Eliot took his cue for the “stony barren ground” of his epic poem from the blighted Arthurian realm of the Fisher King. For all the heat of the summer of 1921, the stench of our garbage pits, full of rotting supermarket produce still in its plastic wrap, would have been inconceivable to him as he sat composing it on Margate Sands. But, if alive today, Eliot would appreciate the aptness of the metaphor for the vileness of our own wasteful age. The devastation caused by the conspiracy between technological advancement and slavish consumerism, which he detected in its infancy in the 1920s, is reaching its apogee in the 2020s. Written today, The Waste Land might chronicle the depravity of a society that squanders more food, every hour of every day, than is needed to feed those within its own ranks who are stalked by constant hunger.
Despite the surfeit of produce that planet earth currently provides to meet human needs, if we maintain our current trajectory, “stony ground” might well be the outcome. At a time of increasing ecological degradation and climate disruption, our waste has enormous environmental consequences. In addition to the fact that nearly one tenth of the West’s greenhouse gas emissions are released growing food we will never eat, forests are destroyed in the process, fresh water wasted, and soil depleted. The needs of planet and people are caught in a deadly feedback loop: alongside war and economic shocks, climate chaos is one of the main causes of famine worldwide.
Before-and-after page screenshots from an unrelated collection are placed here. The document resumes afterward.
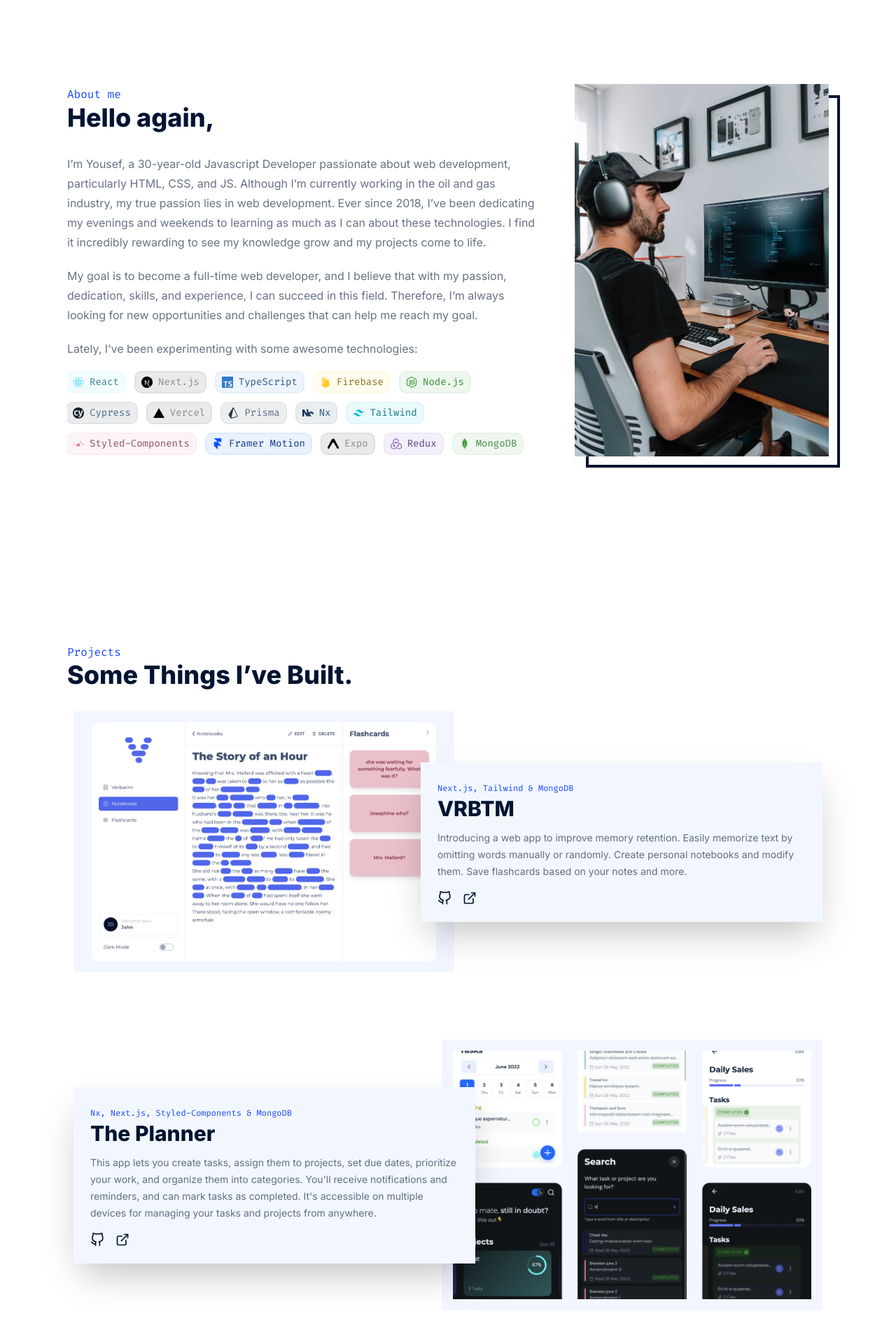
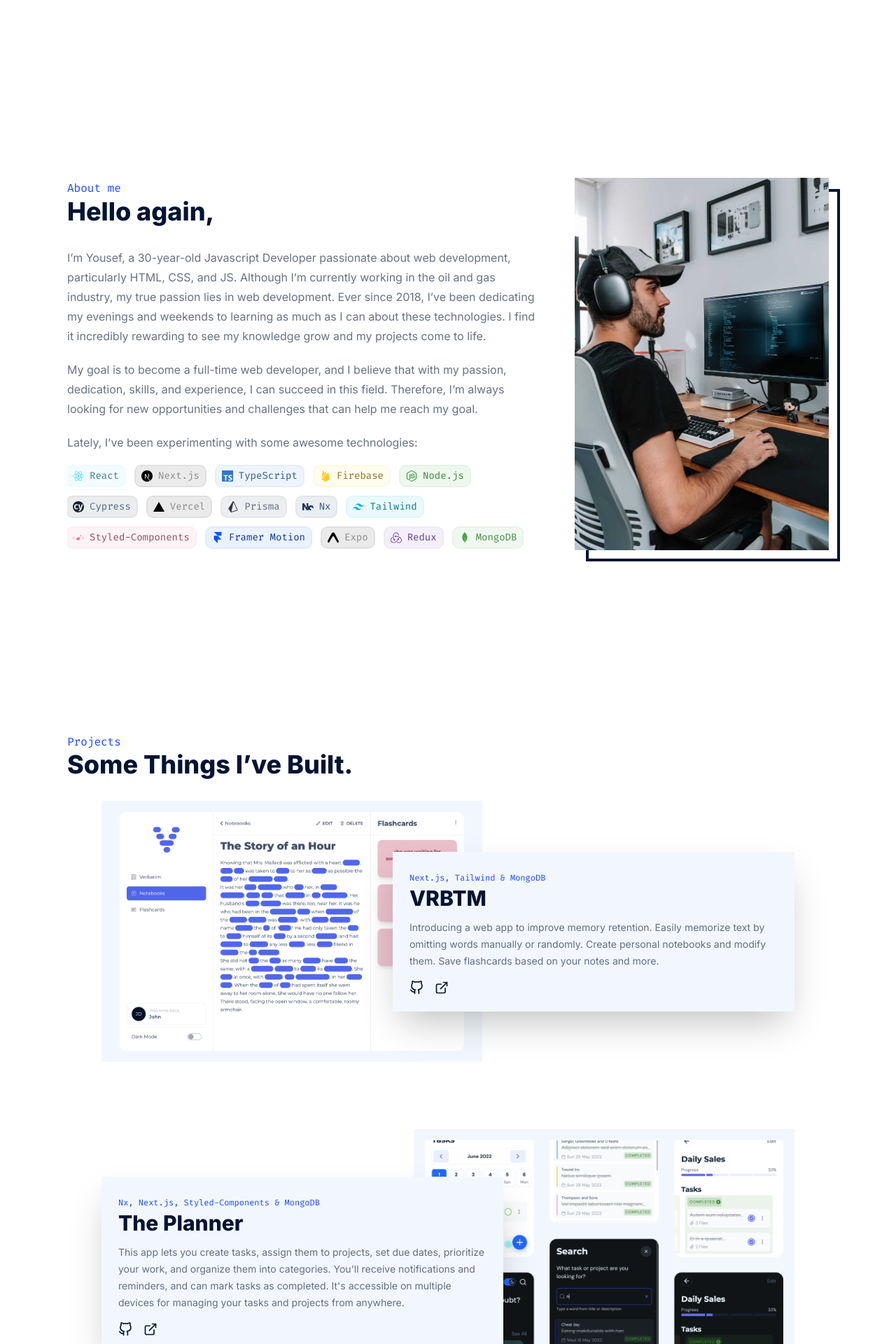
Before and after one commit to YousefJalali/PortfolioV2, a Next.js app: page / in a window 1280 px wide. Shown: the part 680-2600 px from the top of the page at 70% size. Built offline with nearby package versions, Linux system fonts and the light colour scheme.

Commit message:
fix styling

```diff
--- a/src/components/about/About.tsx
+++ b/src/components/about/About.tsx
@@ -6,7 +6,7 @@ export default function About() {
   return (
     <section
       id='about'
-      className='section md:justify-center md:flex-row mb-32 md:mb-0'
+      className='section md:justify-center items-center md:flex-row'
     >
       <div className='flex h-fit gap-12'>
         <div className='flex-1 overflow-hidden'>
--- a/src/components/layout/Header.tsx
+++ b/src/components/layout/Header.tsx
@@ -8,7 +8,7 @@ export default function Header() {
 
   return (
     <>
-      <header className='w-full h-16 md:h-20 bg-gradient-to-b from-base-100 to-transparent flex p-6 md:p-12 justify-between items-center fixed left-0 top-0 z-50'>
+      <header className='w-full h-16 md:h-20 bg-gradient-to-b from-base-100 from-60% to-transparent flex p-6 md:p-12 justify-between items-center fixed left-0 top-0 z-50'>
         <Logo />
         <Nav />
 
--- a/src/components/projects/Projects2.tsx
+++ b/src/components/projects/Projects2.tsx
@@ -3,7 +3,7 @@ import Image from 'next/image'
 
 export default function Projects2() {
   return (
-    <section className='section prose'>
+    <section id='projects' className='section prose pt-32'>
       <span className='byline'>Projects</span>
       <h1>Some Things I’ve Built.</h1>
 
@@ -11,14 +11,16 @@ export default function Projects2() {
         {projectsData.map((project, i) => (
           <article
             key={project.title}
-            className={`md:shadow-none shadow-2xl flex flex-col-reverse justify-center items-center ${
+            className={`group md:shadow-none shadow-2xl flex flex-col-reverse justify-center items-center ${
               i % 2 === 0 ? 'md:flex-row-reverse' : 'md:flex-row'
             }`}
           >
             <div
               className={`prose prose-sm md:prose-md w-fit md:shadow-2xl bg-base-200 z-10 p-4 md:p-6 ${
-                i % 2 === 0 ? 'md:-ml-12' : 'md:-mr-12'
-              }`}
+                i % 2 === 0
+                  ? 'md:-ml-32 md:group-hover:-ml-0 md:group-hover:-mr-32'
+                  : 'md:-mr-32 md:group-hover:-mr-0 md:group-hover:-ml-32'
+              } transition-all ease-in`}
             >
               <span className='byline text-xs'>{project.usedTechs}</span>
               <h1 className='mb-0'>{project.title}</h1>
--- a/src/styles/globals.css
+++ b/src/styles/globals.css
@@ -5,7 +5,8 @@
 @layer base {
   html,
   body {
-    @apply md:snap-y md:snap-mandatory text-neutral scroll-smooth selection:bg-primary selection:text-primary-content caret-primary;
+    @apply text-neutral scroll-smooth selection:bg-primary selection:text-primary-content caret-primary;
+    /* @apply md:snap-y md:snap-mandatory text-neutral scroll-smooth selection:bg-primary selection:text-primary-content caret-primary; */
   }
 }
 
```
In the short term, however, what makes starvation different from other seemingly intractable problems is that the solutions are largely obvious, technically within our grasp, and wouldn’t cause immediate discomfort. More than enough food for current needs is already being produced, the logistical systems for its equitable distribution are mostly in place, and it is primarily a question of finding the political will to create the necessary legal and economic imperatives for it happen.
The remarkable Rashford is of course not the first celebrity to push for change. Many Hollywood stars, stage performers and celebrity chefs have done their bit. Perhaps most famously, next year it will be 40 years since Bob Geldof and Midge Ure’s first Band Aid fundraiser for Ethiopia. As with the global NGOs, many of these private efforts have produced significant results, and even shamed governments into taking action. None have bridged the gulf between waste and want. What should worry us all, if only out of self-interest, is that the gap is widening, and more and more of the world’s humans are falling into it. As we sit down to celebrate the season, it’s worth reflecting again on one provocative line from Geldof and Ure’s Do They Know It’s Christmas?:
“Spare a thought this yuletide for the deprived
If the table was turned, would you survive?”